Spaete, J, Patrozou, E, Rich, JD, Sweeney, JD.. “Red cell exchange transfusion for babesiosis in Rhode Island”. J Clin Apheresis. vol. 24. 2009. pp. 97
Stowell, CP, Gelfand, JA, Shepard, JA, Kratz, A.. “Case records of the Massachusetts General Hospital.
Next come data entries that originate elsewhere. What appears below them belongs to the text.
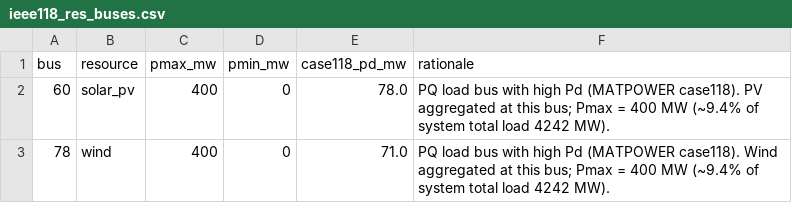
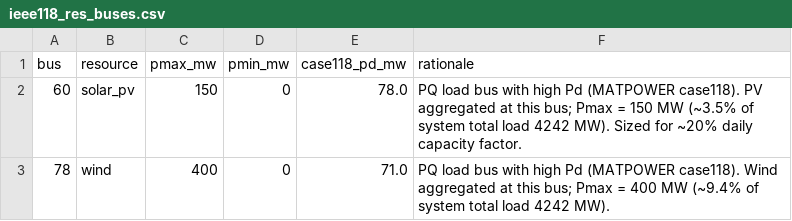
Before and after one commit to Kcbir/r_deed, a CSV file: datasets/ieee118/ieee118_res_buses.csv, drawn as a sheet; the diff names each change by its address in the sheet, - before the commit and + after, or states it on an @@ line.

```diff
--- a/datasets/ieee118/ieee118_res_buses.csv
+++ b/datasets/ieee118/ieee118_res_buses.csv
-C2 (pmax_mw): 400
+C2 (pmax_mw): 150
-F2 (rationale): …Pmax = 400 MW (~9.4% of system total load 4242 MW).
+F2 (rationale): …Pmax = 150 MW (~3.5% of system total load 4242 MW). Sized for ~20% daily capacity factor.
```
Also changed, not shown: datasets/ieee118/res_forecast_hourly_24h.csv, 1 other file.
Case 17-2007. A 25-year-old woman with relapsing fevers and recent onset of dyspnea”. N Engl J Med. vol. 356. 2007. pp. 2313
Vannier, E, Krause, PJ.. “Human babesiosis”. N Engl J Med. vol. 366. 2012. pp. 2397
Vyas, JM, Telford, SR, Robbins, GK.. “Treatment of refractory infection with atovaquone-proguanil in an HIV-infected patient: case report”. Clin Infect Dis. vol. 45. 2007. pp. 1588
Weiss, LM, Wittner, M, Tanowitz, HB.. “The treatment of babesiosis”. N Engl J Med. vol. 344. 2001. pp. 773
Wittner, M, Rowin, KS, Tanowitz, HB. “Successful chemotherapy of transfusion babesiosis”. Ann Intern Med. vol. 96. 1982. pp. 601
Wormser, GP, Dattwyler, RJ, Shapiro, ED. “The clinical assessment, treatment, and prevention of Lyme disease, human granulocytic anaplasmosis, and babesiosis: clinical practice guidelines by the Infectious Diseases Society of America”. Clin Infect Dis. vol. 43. 2006. pp. 1089
Wormser, GP, Prasad, A, Neuhaus, E. “Emergence of resistance to azithromycin-atovaquone in immunocompromised patients with infection”. Clin Infect Dis. vol. 50. 2010. pp. 381
Copyright © 2017, 2013 Decision Support in Medicine, LLC. All rights reserved.
No sponsor or advertiser has participated in, approved or paid for the content provided by Decision Support in Medicine LLC. The Licensed Content is the property of and copyrighted by DSM.